*** Supplied records Section Begins ***

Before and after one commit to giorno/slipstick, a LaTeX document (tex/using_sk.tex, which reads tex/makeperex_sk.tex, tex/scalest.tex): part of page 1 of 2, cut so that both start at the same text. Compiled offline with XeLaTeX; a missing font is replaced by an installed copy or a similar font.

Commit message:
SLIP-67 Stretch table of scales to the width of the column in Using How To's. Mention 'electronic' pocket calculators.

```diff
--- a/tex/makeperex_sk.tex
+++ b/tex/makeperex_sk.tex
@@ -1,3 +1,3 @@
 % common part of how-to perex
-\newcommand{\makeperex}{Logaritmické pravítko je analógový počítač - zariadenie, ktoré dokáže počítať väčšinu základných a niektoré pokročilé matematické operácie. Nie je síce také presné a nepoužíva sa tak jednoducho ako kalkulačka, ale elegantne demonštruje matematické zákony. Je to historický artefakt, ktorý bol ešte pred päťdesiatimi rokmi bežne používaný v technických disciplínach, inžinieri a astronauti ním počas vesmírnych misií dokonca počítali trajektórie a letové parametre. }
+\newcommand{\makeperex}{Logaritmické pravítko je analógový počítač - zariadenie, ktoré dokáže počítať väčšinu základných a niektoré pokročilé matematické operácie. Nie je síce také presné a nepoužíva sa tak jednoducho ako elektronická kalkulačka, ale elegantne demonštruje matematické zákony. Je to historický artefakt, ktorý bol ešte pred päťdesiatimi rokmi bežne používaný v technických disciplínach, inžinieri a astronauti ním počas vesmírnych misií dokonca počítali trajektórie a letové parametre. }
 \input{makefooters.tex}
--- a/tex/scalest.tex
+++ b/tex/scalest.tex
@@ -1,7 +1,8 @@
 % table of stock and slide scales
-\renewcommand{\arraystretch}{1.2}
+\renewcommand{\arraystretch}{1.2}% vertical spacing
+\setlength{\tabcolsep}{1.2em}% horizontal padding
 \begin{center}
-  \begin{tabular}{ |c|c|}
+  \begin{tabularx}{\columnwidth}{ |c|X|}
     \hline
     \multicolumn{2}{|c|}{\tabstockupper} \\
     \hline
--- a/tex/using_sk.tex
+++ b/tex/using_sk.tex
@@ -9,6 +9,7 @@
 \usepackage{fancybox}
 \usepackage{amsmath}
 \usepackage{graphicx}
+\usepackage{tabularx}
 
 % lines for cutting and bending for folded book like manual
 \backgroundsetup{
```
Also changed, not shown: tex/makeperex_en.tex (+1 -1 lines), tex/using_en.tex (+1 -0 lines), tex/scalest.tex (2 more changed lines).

*** Supplied records Section Ends ***

Aim of the task: An exact copy of every record is required.

Answer section:
Before and after one commit to giorno/slipstick, a LaTeX document (tex/using_sk.tex, which reads tex/makeperex_sk.tex, tex/scalest.tex): part of page 1 of 2, cut so that both start at the same text. Compiled offline with XeLaTeX; a missing font is replaced by an installed copy or a similar font.

Commit message:
SLIP-67 Stretch table of scales to the width of the column in Using How To's. Mention 'electronic' pocket calculators.

```diff
--- a/tex/makeperex_sk.tex
+++ b/tex/makeperex_sk.tex
@@ -1,3 +1,3 @@
 % common part of how-to perex
-\newcommand{\makeperex}{Logaritmické pravítko je analógový počítač - zariadenie, ktoré dokáže počítať väčšinu základných a niektoré pokročilé matematické operácie. Nie je síce také presné a nepoužíva sa tak jednoducho ako kalkulačka, ale elegantne demonštruje matematické zákony. Je to historický artefakt, ktorý bol ešte pred päťdesiatimi rokmi bežne používaný v technických disciplínach, inžinieri a astronauti ním počas vesmírnych misií dokonca počítali trajektórie a letové parametre. }
+\newcommand{\makeperex}{Logaritmické pravítko je analógový počítač - zariadenie, ktoré dokáže počítať väčšinu základných a niektoré pokročilé matematické operácie. Nie je síce také presné a nepoužíva sa tak jednoducho ako elektronická kalkulačka, ale elegantne demonštruje matematické zákony. Je to historický artefakt, ktorý bol ešte pred päťdesiatimi rokmi bežne používaný v technických disciplínach, inžinieri a astronauti ním počas vesmírnych misií dokonca počítali trajektórie a letové parametre. }
 \input{makefooters.tex}
--- a/tex/scalest.tex
+++ b/tex/scalest.tex
@@ -1,7 +1,8 @@
 % table of stock and slide scales
-\renewcommand{\arraystretch}{1.2}
+\renewcommand{\arraystretch}{1.2}% vertical spacing
+\setlength{\tabcolsep}{1.2em}% horizontal padding
 \begin{center}
-  \begin{tabular}{ |c|c|}
+  \begin{tabularx}{\columnwidth}{ |c|X|}
     \hline
     \multicolumn{2}{|c|}{\tabstockupper} \\
     \hline
--- a/tex/using_sk.tex
+++ b/tex/using_sk.tex
@@ -9,6 +9,7 @@
 \usepackage{fancybox}
 \usepackage{amsmath}
 \usepackage{graphicx}
+\usepackage{tabularx}
 
 % lines for cutting and bending for folded book like manual
 \backgroundsetup{
```
Also changed, not shown: tex/makeperex_en.tex (+1 -1 lines), tex/using_en.tex (+1 -0 lines), tex/scalest.tex (2 more changed lines).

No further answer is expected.